Thousands of grandparents and other relative caregivers from across the country, many using walkers and wheelchairs, gathered on the front lawn of the U.S. Capitol, recently to demand changes to healthcare, housing, and kinship laws, as part of the Fifth National GrandRally.
Designed as a national platform for grandparents and other relatives rearing children, the gathering of mostly Black senior citizens on May 10, moved to challenge new federal policies and programs that threaten to dismantle their security.
“Grandparents and other relatives are our nation’s best natural resource when it comes to making a difference in the lives of vulnerable children,” Sen. Ron Wyden (D-Oregon) told the crowd. “In times like these, with so many communities struggling with the opioid epidemic, it’s grandparents and relatives who are often the first to step up and take care of the children who are left behind. I am proud to stand with the families who are improving the lives of children every day. I am going to keep fighting to make sure Congress doesn’t pull the rug out from under them and gives these families the help they need.”
Wyden joined Sen. Chuck Grassley (R-IA), Bob Casey (D-PA), syndicated columnist Michelle Singletary, and musician SaulPaul, in acknowledging the critical roles “grandfamilies” play in keeping children within loving households, and in safe environments.
Casey, along with Sen. Susan Collins, (R-Maine), introduced on May 11 the Supporting Grandparents Raising Grandchildren Act, which would create a federal task force to coordinate a one-stop-shop of resources needed by seniors.
For every child in foster care, nearly 20 children are being raised by relatives outside the child welfare system and are receiving little to no support. There are more than seven million children living in households headed by a grandparent or other relative, and nearly 2.6 million of them are being raised in kinship families with no parent present.
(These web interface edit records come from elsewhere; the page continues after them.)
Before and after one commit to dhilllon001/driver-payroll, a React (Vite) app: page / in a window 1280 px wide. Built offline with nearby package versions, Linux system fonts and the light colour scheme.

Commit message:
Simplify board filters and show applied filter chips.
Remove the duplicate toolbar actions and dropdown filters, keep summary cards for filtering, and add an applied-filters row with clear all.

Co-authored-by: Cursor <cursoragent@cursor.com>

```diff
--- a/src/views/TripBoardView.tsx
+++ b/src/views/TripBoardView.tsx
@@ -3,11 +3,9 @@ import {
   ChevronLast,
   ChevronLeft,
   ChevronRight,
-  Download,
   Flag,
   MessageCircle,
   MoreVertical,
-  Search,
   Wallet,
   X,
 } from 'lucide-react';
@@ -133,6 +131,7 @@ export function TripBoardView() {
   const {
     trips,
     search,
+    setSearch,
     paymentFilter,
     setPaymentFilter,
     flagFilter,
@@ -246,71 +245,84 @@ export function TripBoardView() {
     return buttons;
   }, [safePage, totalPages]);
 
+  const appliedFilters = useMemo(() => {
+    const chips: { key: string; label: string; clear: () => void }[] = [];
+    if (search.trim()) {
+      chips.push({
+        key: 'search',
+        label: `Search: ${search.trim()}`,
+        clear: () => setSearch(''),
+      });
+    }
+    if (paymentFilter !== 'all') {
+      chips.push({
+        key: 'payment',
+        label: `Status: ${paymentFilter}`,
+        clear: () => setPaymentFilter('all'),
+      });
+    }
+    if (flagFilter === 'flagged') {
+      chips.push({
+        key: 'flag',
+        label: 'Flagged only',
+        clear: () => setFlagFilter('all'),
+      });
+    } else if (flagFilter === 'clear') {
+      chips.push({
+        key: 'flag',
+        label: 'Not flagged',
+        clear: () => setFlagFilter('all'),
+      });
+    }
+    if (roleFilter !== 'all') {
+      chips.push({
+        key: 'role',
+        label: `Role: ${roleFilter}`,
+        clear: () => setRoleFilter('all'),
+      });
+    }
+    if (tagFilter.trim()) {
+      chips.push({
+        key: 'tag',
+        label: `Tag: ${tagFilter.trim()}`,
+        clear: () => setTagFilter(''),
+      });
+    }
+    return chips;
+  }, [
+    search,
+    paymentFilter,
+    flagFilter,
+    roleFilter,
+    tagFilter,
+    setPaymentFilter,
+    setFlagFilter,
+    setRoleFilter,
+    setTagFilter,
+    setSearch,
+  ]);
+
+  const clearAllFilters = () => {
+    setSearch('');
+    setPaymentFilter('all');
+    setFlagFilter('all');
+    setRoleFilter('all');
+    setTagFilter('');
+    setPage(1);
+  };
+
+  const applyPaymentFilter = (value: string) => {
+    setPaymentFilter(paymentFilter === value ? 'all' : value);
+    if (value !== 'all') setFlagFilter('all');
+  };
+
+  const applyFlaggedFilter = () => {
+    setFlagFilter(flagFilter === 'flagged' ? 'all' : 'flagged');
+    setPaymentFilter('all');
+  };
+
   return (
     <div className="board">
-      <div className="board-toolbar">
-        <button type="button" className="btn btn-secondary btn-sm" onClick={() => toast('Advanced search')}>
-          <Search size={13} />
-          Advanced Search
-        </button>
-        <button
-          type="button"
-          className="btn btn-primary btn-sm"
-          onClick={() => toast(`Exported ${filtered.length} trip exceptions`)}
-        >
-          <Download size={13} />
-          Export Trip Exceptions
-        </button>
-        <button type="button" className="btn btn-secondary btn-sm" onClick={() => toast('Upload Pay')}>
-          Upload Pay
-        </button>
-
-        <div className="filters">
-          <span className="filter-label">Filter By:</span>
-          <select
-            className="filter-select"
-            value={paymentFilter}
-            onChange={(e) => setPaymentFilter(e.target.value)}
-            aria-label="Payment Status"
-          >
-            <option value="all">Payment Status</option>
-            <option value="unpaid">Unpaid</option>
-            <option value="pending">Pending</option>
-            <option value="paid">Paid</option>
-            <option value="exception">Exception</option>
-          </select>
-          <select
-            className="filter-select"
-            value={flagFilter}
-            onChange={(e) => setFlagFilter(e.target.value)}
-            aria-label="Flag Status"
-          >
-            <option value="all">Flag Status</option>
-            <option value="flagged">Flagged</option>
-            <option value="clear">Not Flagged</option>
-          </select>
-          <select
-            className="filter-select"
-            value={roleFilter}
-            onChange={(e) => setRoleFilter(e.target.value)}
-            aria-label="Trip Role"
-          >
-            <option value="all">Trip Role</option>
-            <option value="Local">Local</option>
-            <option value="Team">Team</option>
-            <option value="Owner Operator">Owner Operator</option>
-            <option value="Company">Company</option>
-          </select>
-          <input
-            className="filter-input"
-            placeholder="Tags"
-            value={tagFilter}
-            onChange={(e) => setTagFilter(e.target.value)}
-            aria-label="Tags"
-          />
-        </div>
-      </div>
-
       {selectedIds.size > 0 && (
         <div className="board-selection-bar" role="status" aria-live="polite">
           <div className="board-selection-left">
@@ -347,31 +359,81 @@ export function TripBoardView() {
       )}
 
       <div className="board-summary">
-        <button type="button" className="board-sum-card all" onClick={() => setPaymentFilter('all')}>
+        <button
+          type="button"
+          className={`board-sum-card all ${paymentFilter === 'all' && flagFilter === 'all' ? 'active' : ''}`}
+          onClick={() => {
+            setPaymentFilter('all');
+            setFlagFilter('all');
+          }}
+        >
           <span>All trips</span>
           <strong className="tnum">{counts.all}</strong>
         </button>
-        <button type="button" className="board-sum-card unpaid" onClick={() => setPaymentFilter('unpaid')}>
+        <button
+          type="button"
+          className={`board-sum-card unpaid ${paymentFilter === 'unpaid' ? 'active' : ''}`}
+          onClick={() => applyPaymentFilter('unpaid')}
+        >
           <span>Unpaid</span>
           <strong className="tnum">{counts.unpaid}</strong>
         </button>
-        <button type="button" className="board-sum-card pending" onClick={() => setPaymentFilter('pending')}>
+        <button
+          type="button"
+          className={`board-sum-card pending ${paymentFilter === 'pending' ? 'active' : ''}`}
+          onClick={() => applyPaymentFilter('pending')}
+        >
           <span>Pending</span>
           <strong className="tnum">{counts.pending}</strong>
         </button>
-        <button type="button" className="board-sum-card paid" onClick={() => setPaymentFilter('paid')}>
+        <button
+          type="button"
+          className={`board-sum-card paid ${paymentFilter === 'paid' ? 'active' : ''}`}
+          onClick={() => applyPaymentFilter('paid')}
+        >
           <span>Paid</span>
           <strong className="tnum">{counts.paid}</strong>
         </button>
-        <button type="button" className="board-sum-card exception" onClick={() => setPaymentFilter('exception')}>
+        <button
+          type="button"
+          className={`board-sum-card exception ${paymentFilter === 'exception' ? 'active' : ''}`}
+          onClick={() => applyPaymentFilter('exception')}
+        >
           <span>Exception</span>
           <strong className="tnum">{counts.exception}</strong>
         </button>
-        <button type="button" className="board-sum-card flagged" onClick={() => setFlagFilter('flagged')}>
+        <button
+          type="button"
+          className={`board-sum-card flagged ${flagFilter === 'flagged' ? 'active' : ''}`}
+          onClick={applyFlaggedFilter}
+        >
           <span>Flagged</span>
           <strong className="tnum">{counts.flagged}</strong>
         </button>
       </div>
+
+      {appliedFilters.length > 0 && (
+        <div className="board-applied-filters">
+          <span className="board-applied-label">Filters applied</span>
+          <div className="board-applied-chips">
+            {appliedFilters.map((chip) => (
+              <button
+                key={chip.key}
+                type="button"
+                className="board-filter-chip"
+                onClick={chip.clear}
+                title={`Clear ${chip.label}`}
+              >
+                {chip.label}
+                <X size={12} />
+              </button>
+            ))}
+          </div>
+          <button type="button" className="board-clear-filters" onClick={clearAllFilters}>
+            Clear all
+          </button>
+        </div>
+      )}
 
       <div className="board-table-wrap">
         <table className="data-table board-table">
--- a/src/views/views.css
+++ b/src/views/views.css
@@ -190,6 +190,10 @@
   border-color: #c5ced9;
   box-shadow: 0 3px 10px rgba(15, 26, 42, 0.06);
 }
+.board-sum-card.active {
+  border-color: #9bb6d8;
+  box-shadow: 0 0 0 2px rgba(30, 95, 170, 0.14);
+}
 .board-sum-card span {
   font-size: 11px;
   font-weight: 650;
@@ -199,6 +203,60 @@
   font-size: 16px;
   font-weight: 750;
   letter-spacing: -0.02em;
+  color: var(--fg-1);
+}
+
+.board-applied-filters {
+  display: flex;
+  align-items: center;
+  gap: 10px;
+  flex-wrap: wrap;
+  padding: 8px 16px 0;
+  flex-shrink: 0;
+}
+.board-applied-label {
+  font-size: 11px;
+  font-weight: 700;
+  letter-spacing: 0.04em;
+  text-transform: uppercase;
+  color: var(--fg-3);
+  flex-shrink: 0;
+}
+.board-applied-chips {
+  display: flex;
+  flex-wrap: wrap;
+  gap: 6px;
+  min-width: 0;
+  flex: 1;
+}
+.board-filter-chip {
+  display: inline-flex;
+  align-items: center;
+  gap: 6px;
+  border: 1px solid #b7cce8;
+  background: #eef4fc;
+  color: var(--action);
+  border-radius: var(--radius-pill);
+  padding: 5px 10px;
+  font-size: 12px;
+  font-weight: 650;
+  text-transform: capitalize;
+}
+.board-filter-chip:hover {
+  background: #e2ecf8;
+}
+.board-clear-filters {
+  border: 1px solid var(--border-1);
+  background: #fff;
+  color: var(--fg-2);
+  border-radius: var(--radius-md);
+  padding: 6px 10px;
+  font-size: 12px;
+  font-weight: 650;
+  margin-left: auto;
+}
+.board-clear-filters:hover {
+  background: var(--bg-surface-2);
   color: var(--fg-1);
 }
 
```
Carrie Robinson, a retired teacher from Bronx, New York, is among those caregivers. Robinson told the AFRO that she made the trip to D.C. to network with and support other grandparents who find themselves pinned behind both financial and housing cuts and who face new challenges as a result.
Robinson said that the days of grandparents or other relatives simply opening their homes to minor kin has been decimated by legal wrangling and loopholes.
“I have six grandchildren who I care for and through my organization, Grandparents Empowerment Movement, I am becoming more aware of my rights as a caregiver. President Trump, cutting down Medicaid and Medicare, means that my grandkids are at risk for not being able to be seen by physicians or have access to medication,” Robinson said. “I am a retired teacher, so at the same time Trump is attacking the healthcare system, there is a call to reduce our pensions. We have to know our rights and fight for them.”
Nearly 2.7 million grandparents are householders responsible for their grandchildren who live with them, and one in five of them live in poverty.
“Every child in America deserves a safe, supportive and permanent family,” Sharon McDaniel, a member of Casey Family Programs Board of Trustees, and founder, president and CEO of A Second Chance. said before the rally. “More and more, grandparents across America are fulfilling this vital role.”